It was also Venus who sheltered, shepherded and protected the true Golden Child, Serena, from the media, jealous players and even the mad scientist. She was the caretaking nurturer who made the more delicate Serena secure. It was Venus who suffered loss after loss so graciously. Remember the first Serena Slam from more than a decade ago? Guess who the finalist was, all four times. Venus kept losing to Serena, watching her place in history usurped by her baby sister. While smiling and taking pictures.

 

When women in tennis won their fight for equal prize money, it was Venus who was at the forefront of that movement.  When both Venus and Serena took time away from their sport to pursue other passions, it was Venus who made the public statements, responded to the carping legends and diffused the tension. 

 

While everyone, including me, applauds Roger Federer for his slow, graceful descent from Mount Olympus, please recognize that he’s still the second best player in the world!
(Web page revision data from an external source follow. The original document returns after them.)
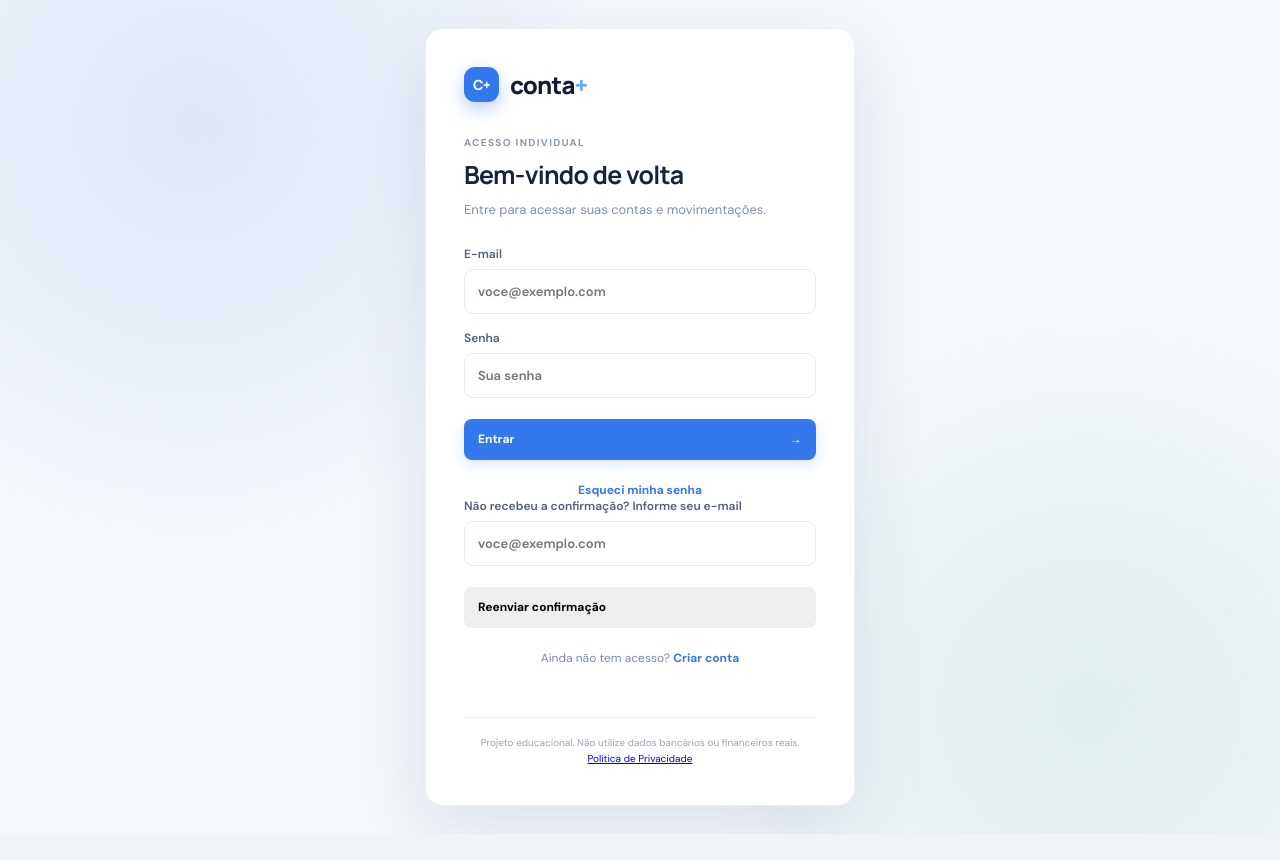
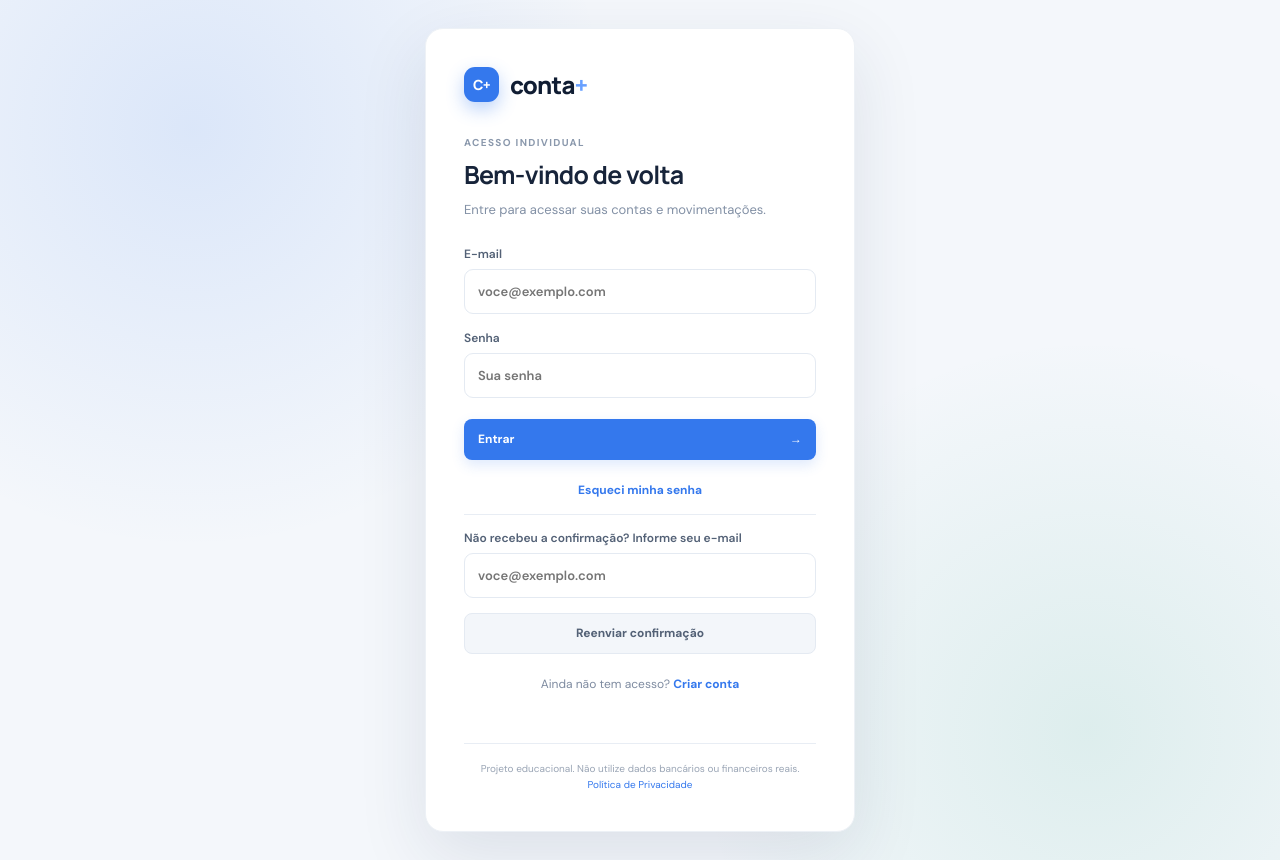
Before and after one commit to lucasmportela/Conta-Plus-Sistema-de-Contas-Bancarias, a Flask app: page / in a window 1280 px wide. Before the commit the page ends 831 px from the top, so only its background shows below. Run offline with Flask 3, Linux system fonts and the light colour scheme.

Commit message:
style: ajusta telas de seguranca e politica de privacidade

```diff
--- a/static/css/style.css
+++ b/static/css/style.css
@@ -189,3 +189,8 @@ footer span { color: #3478ed; padding: 0 5px; }
   .topbar { align-items: flex-start; flex-direction: column; }
   .topbar-actions { justify-content: flex-start; }
 }
+
+.auth-inline-form { margin-top: 16px; padding-top: 15px; border-top: 1px solid var(--line); gap: 10px; }
+.button-secondary { width: 100%; justify-content: center; background: #f3f6fa; color: #536176; border: 1px solid #e4eaf2; }
+.auth-footnote a, footer a { color: var(--blue); text-decoration: none; }
+.auth-footnote a:hover, footer a:hover { text-decoration: underline; }
```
His tumble has been relatively easy. Venus has fallen from the heights to a far less appealing plane. Now she’s consistently ranked in the 20s, struggling to make even quarterfinals at big events, and has downshifted from ‘Favorite’ to ‘Contender’ to ‘Darkhorse’ to ‘Legend’. Despite her battle with the autoimmune disease Sjogren’s Syndrome, Venus still competes against players she inspired as toddlers. All with inordinate class.

 

So, regardless of how Venus finishes this US Open tournament and her career, I want to take a moment to acknowledge one of the unappreciated greats of the modern athletic and cultural universe.

 

Thank you, Venus. Keep on keepin’ on!